VERONIQUE LE BILLON DEPUTY HEAD OF DIVISION – 01/12

Nuclear share in France energy mix changes the sector’s balances. The public power operator intends to consolidate its position in Europe.
Although EDF’s European main competitors expand their asset depreciations and change their strategies on a wide scale, France power operator stands out positively. Last year, even if the power operator recorded € 286 million in asset depreciations for the “Benelux” area (Belgium, Netherlands and Luxembourg) and € 234 million on its British power stations the year before, these amounts are minor and at the moment, France has not been affected by these depreciations.
Although the company is implementing its yearly “impairment tests” to compare its production asset values with market prices before accounts closing, its position of quasi-monopoly, combined with regulated tariffs and the nuclear share in its energy mix make the company free from the problems facing its competitors. The nuclear power generation supplies the grid in priority when demand increases, after the renewable production (such as wind, solar or hydraulic production), as nuclear power is more competitive than coal or gas. EDF considers that, even if its thermal power stations (such as gasoil, coal and gas) are not profitable due to a low production, they constitute a share of an integrated park.

Hard times
In fact, the thermal park of the company in France hardly represents 15% of its total installed capacities. Thus its main target consists in optimizing its operating costs (featuring a six-month stop for its gasoil stations this summer) without mothballing any infrastructure, or recording account depreciations. Nonetheless, EDF has often criticized the bearish impact of the German renewables policy on power wholesale market price, which still impacts its profitability. The difficult situation faced by European energy majors is rather an opportunity for EDF to asset purchases. If he had been re-appointed at the head of the group, Henri Proglio, EDF’s CEO, intended to launch a “structuring” wave of acquisitions in Europe during the next eighteen months, to take a part in the market consolidation. Thus, EDF has expressed its interest for E.ON assets in Italy (read “les Échos”, November, 25th).

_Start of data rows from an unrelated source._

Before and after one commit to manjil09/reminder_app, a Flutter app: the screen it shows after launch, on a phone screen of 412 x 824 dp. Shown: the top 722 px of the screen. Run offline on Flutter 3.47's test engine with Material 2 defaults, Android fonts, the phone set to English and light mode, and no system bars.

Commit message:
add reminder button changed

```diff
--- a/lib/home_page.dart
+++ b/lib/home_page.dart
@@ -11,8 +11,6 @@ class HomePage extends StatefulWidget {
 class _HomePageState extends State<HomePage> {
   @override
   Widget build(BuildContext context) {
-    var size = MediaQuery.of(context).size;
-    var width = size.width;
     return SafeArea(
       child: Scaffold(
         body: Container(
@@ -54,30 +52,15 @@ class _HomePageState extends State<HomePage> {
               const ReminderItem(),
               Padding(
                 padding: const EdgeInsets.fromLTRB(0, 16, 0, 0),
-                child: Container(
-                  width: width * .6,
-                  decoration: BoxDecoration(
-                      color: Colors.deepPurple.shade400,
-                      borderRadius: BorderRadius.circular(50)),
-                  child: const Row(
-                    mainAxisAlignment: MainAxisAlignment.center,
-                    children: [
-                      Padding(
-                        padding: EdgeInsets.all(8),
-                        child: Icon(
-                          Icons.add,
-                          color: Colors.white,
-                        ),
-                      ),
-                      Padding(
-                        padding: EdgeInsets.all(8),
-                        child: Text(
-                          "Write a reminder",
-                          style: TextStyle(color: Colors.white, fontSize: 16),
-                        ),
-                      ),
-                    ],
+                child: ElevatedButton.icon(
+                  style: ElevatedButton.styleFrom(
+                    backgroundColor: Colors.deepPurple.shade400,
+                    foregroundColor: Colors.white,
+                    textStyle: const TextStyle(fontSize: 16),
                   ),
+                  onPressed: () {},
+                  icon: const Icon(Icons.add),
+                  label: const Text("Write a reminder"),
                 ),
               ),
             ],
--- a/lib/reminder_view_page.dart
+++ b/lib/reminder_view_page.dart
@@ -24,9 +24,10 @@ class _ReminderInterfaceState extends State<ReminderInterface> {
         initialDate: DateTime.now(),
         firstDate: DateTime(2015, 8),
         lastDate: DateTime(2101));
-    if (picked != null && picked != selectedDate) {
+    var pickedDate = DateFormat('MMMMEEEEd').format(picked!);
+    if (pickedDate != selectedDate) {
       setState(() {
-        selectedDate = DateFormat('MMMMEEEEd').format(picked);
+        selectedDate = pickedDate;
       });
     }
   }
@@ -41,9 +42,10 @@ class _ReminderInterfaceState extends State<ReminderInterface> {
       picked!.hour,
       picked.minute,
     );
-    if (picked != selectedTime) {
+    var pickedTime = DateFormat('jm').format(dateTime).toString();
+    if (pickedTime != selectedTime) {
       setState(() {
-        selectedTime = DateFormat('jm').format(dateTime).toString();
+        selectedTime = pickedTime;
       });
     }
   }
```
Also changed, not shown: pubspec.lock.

But Jean-Bernard Lévy’s appointment at EDF’s top changes the deal. “EDF has important positions in Europe – such as in Great-Britain, Italy, Belgium and Poland- which need to be consolidated”, he said to members of Parliament last week. Then he added that he intended “to draft a doctrine”, which is not yet “completed”.